On the cliff face where Þorgeir now hung, there was neither a shelf nor a spur nor any other toehold, nor any chink or handhold by which he could heave himself up. His only life-thread now was one pitiful stalk of cravewort.
As for Þormóður, he had clambered down onto another ledge to gather this herb, and lingered there doing so for quite some time. He and Þorgeir could not see each other. Upon cutting his fill, Þormóður tied what he had gathered into a bundle, placed it on his back, and hoisted himself to the top of the cliff. The weather was calm and the sea still, and the sun shone in a clear sky.
Þormóður lay down on the overhang to wait for his sworn brother, but the cries of the seabirds lulled him to sleep. In fact, the sworn brothers were not that far away from each other – if Þorgeir had called out even a little loudly, Þorgeir could easily have heard him. Yet on this, the old books all tell the same story: nothing could have been further from Þorgeir’s mind at that moment, hanging as he was from the cliff, than to call his sworn brother’s name only to beg him for help.

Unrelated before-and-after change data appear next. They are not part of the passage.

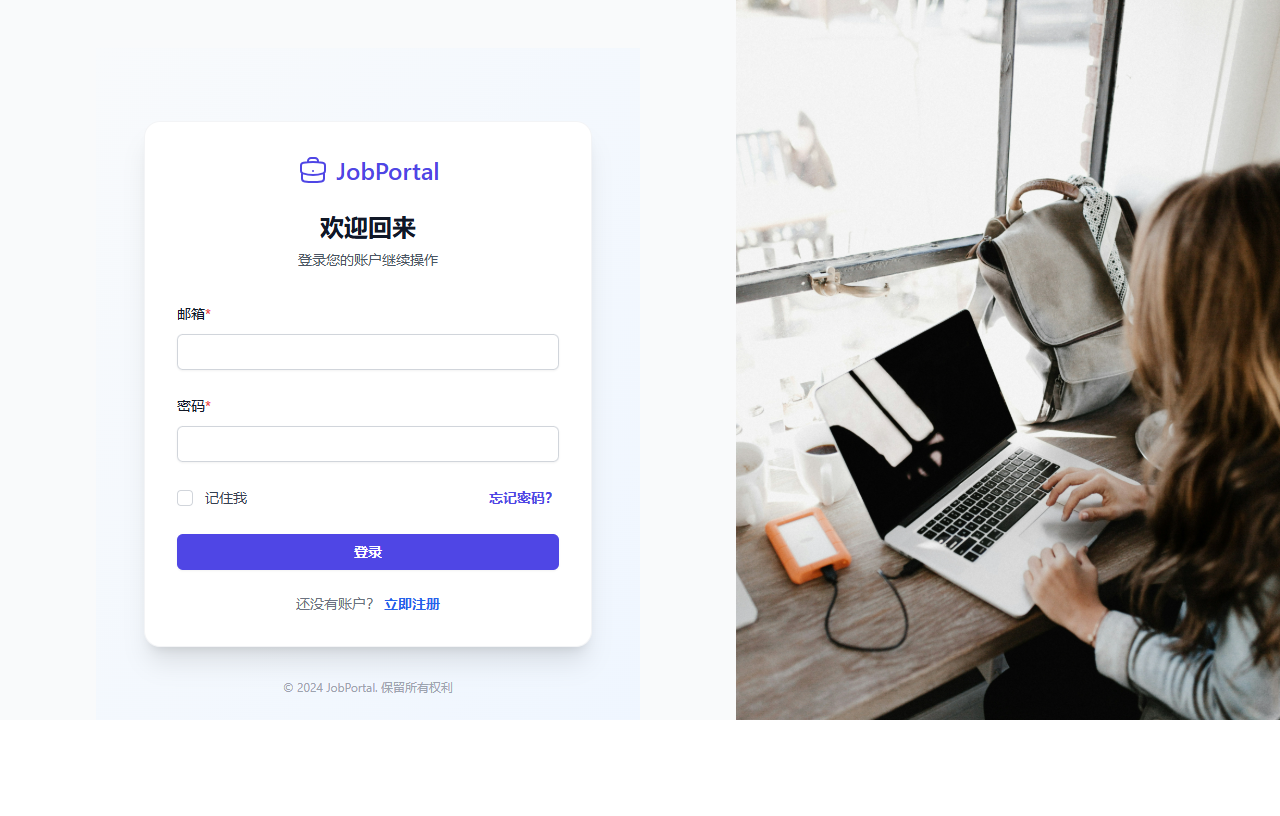
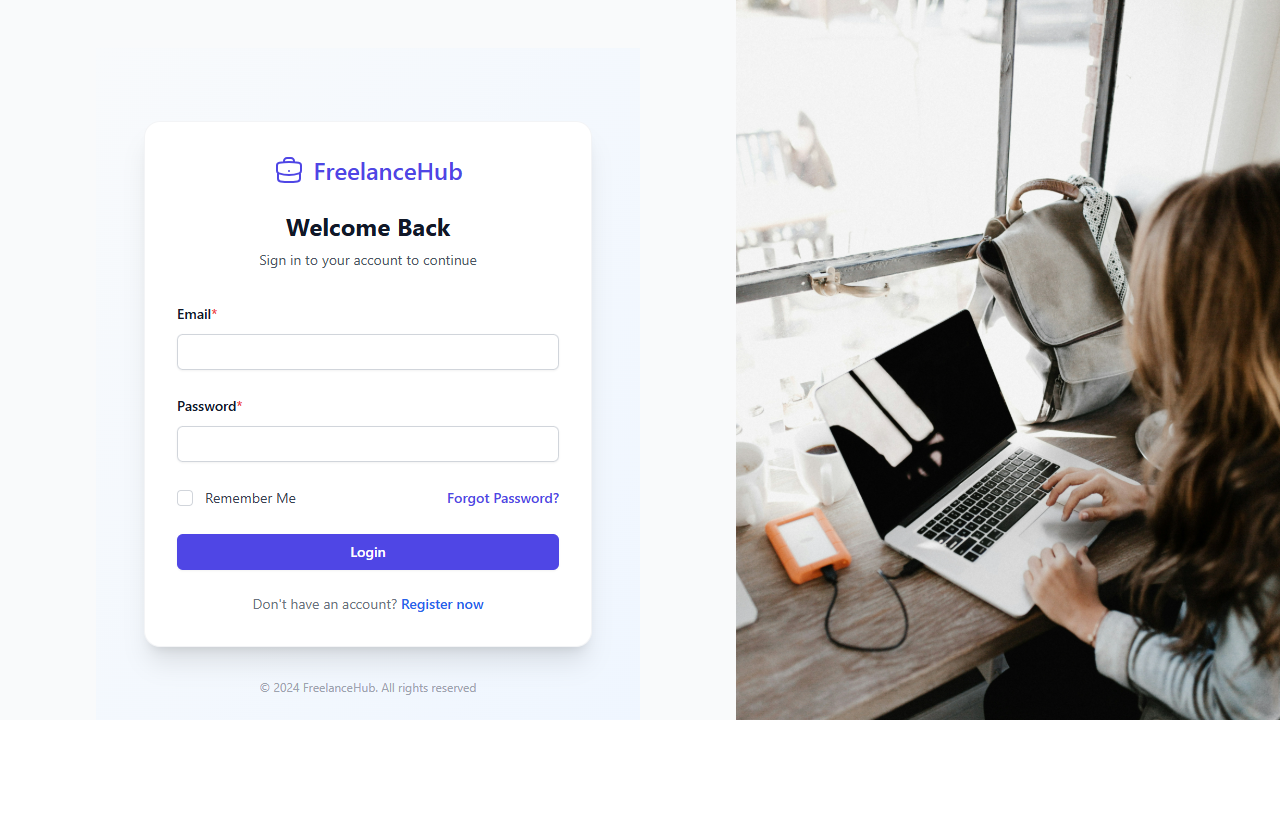
docs: update screenshots with FreelanceHub branding
- Add screenshot capture E2E test script
- Update login page screenshots (zh, en, ja)
- Update dashboard screenshots with new branding
- All screenshots now show FreelanceHub logo

diff --git a/e2e-tests/screenshot-capture.spec.ts b/e2e-tests/screenshot-capture.spec.ts
@@ -1,0 +1,160 @@
+import { test, Page } from '@playwright/test';
+import * as fs from 'fs';
+import * as path from 'path';
+
+const BASE_URL = process.env.BASE_URL || 'http://localhost:5137';
+const SCREENSHOT_DIR = 'docs/screenshots/readme';
+
+const TEST_USERS = {
+  freelancer: {
+    email: 'freelancer@test.com',
+    password: 'Test123456!',
+  },
+  hr: {
+    email: 'hr@test.com',
+    password: 'Test123456!',
+  },
+  admin: {
+    email: 'admin@test.com',
+    password: 'Test123456!',
+  },
+};
+
+async function ensureDir(dir: string) {
+  if (!fs.existsSync(dir)) {
+    fs.mkdirSync(dir, { recursive: true });
+  }
+}
+
+async function loginAsUser(page: Page, user: { email: string; password: string }) {
+  await page.goto(`${BASE_URL}/login`);
+  await page.fill('input[name="email"]', user.email);
+  await page.fill('input[name="password"]', user.password);
+  await page.click('button[type="submit"]');
+  await page.waitForURL(/\/(dashboard|home)/, { timeout: 15000 });
+  await page.waitForTimeout(3000);
+}
+
+async function switchLanguage(page: Page, language: 'zh' | 'en' | 'ja') {
+  const langLabels: Record<string, string> = {
+    'zh': '中文',
+    'en': 'English', 
+    'ja': '日本語'
+  };
+  
+  await page.click('[data-testid="language-switcher"]');
+  await page.waitForTimeout(500);
+  
+  const langOption = page.locator(`button:has-text("${langLabels[language]}")`);
+  await langOption.click();
+  await page.waitForTimeout(1500);
+}
+
+async function takeScreenshot(page: Page, filename: string) {
+  const filepath = path.join(SCREENSHOT_DIR, filename);
+  await page.screenshot({ path: filepath, fullPage: true });
+  console.log(`📸 Screenshot saved: ${filepath}`);
+}
+
+test.describe('全链路全角色全语言截图测试', () => {
+  
+  test.beforeEach(async ({ page }) => {
+    ensureDir(SCREENSHOT_DIR);
+  });
+
+  test('登录页面 - 中文', async ({ page }) => {
+    await page.goto(`${BASE_URL}/login`);
+    await page.waitForTimeout(2000);
+    await takeScreenshot(page, 'login-zh.png');
+  });
+
+  test('登录页面 - 英文', async ({ page }) => {
+    await page.goto(`${BASE_URL}/login`);
+    await switchLanguage(page, 'en');
+    await takeScreenshot(page, 'login-en.png');
+  });
+
+  test('登录页面 - 日文', async ({ page }) => {
+    await page.goto(`${BASE_URL}/login`);
+    await switchLanguage(page, 'ja');
+    await takeScreenshot(page, 'login-ja.png');
+  });
+
+  test('Freelancer工作台 - 中文', async ({ page }) => {
+    await loginAsUser(page, TEST_USERS.freelancer);
+    await takeScreenshot(page, 'freelancer-dashboard-zh.png');
+  });
+
+  test('Freelancer工作台 - 英文', async ({ page }) => {
+    await loginAsUser(page, TEST_USERS.freelancer);
+    await switchLanguage(page, 'en');
+    await takeScreenshot(page, 'freelancer-dashboard-en.png');
+  });
+
+  test('Freelancer工作台 - 日文', async ({ page }) => {
+    await loginAsUser(page, TEST_USERS.freelancer);
+    await switchLanguage(page, 'ja');
+    await takeScreenshot(page, 'freelancer-dashboard-ja.png');
+  });
+
+  test('HR工作台 - 中文', async ({ page }) => {
+    await loginAsUser(page, TEST_USERS.hr);
+    await takeScreenshot(page, 'hr-dashboard-zh.png');
+  });
+
+  test('HR工作台 - 英文', async ({ page }) => {
+    await loginAsUser(page, TEST_USERS.hr);
+    await switchLanguage(page, 'en');
+    await takeScreenshot(page, 'hr-dashboard-en.png');
+  });
+
+  test('HR工作台 - 日文', async ({ page }) => {
+    await loginAsUser(page, TEST_USERS.hr);
+    await switchLanguage(page, 'ja');
+    await takeScreenshot(page, 'hr-dashboard-ja.png');
+  });
+
+  test('Admin工作台 - 中文', async ({ page }) => {
+    await loginAsUser(page, TEST_USERS.admin);
+    await takeScreenshot(page, 'admin-dashboard-zh.png');
+  });
+
+  test('Admin工作台 - 英文', async ({ page }) => {
+    await loginAsUser(page, TEST_USERS.admin);
+    await switchLanguage(page, 'en');
+    await takeScreenshot(page, 'admin-dashboard-en.png');
+  });
+
+  test('Admin工作台 - 日文', async ({ page }) => {
+    await loginAsUser(page, TEST_USERS.admin);
+    await switchLanguage(page, 'ja');
+    await takeScreenshot(page, 'admin-dashboard-ja.png');
+  });
+
+  test('职位列表 - 中文', async ({ page }) => {
+    await loginAsUser(page, TEST_USERS.freelancer);
+    await page.waitForTimeout(1000);
+    
+    const jobsLink = page.locator('a[href*="jobs"], a:has-text("职位"), a:has-text("项目")').first();
+    if (await jobsLink.isVisible()) {
+      await jobsLink.click();
+      await page.waitForTimeout(2000);
+    }
+    
+    await takeScreenshot(page, 'jobs-list-zh.png');
+  });
+
+  test('职位列表 - 英文', async ({ page }) => {
+    await loginAsUser(page, TEST_USERS.freelancer);
+    await switchLanguage(page, 'en');
+    await page.waitForTimeout(1000);
+    
+    const jobsLink = page.locator('a[href*="jobs"], a:has-text("Jobs"), a:has-text("Projects")').first();
+    if (await jobsLink.isVisible()) {
+      await jobsLink.click();
+      await page.waitForTimeout(2000);
+    }
+    
+    await takeScreenshot(page, 'jobs-list-en.png');
+  });
+});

Þormóður, the books say, now sleeps soundly on Hornbjarg, eventually waking late in the day. He wonders about his sworn brother, and starts calling to him from over the brink. Þorgeir does not answer. Þormóður climbs down to a ledge, whence he shouts loudly, startling birds into flight all over the cliff. Finally, from down below him, Þorgeir replies: “Stop scaring the birds with your shouting!”
Þormóður asks what is taking him so long.
Þorgeir replies, saying: “It matters little what is taking me so long.”
Þormóður asks if he is finished gathering cravewort.
Þorgeir Hávarsson then gives the reply that has long been remembered in the Vestfirðir: “I think that I will be finished when the one in my hand comes out.”
Þormóður begins to suspect that not all is as should be with his sworn brother’s cutting of cravewort, and he clambers hastily down to the cleft from which Þorgeir has fallen. He peers over its edge and spies his sworn brother hanging from the cliff. The cravewort stalk is quite frayed, and on the verge of breaking. Þormóður tosses a rope to Þorgeir and manages to pull him up to the cleft. They then climb the narrow path to the top of the cliff.
Þorgeir Hávarsson did not thank his sworn brother for saving him, nor did he express gratitude for it in any other way – in fact, it seemed as if he harbored some sort of grudge against Þormóður for the incident, and things grew colder between the sworn brothers from that point on.
Halldór Laxness (1902-1998) is the undisputed master of modern Icelandic fiction. He was awarded the Nobel Prize in Literature in 1955 “for his vivid epic power which has renewed the great narrative art of Iceland.” His body of work includes novels, essays, poems, plays, stories, and memoirs: more than sixty books in all. His works available in English include The Great Weaver from Kashmir, Independent People, The Fish Can Sing, World Light, Under the Glacier, Iceland’s Bell, and Paradise Reclaimed.
Philip Roughton was born in Colorado and lives in Iceland. His translation of Iceland’s Bell received the American-Scandinavian Foundation Translation Prize in 2001 and second prize in the 2000 BCLA John Dryden Translation Competition. His translation of Halldór Guðmundsson’s The Islander: A Biography of Halldór Laxness was recently released in the United Kingdom. His translation of The Heart of Man won the Oxford-Weidenfeld Prize for book-length literary translations in 2016.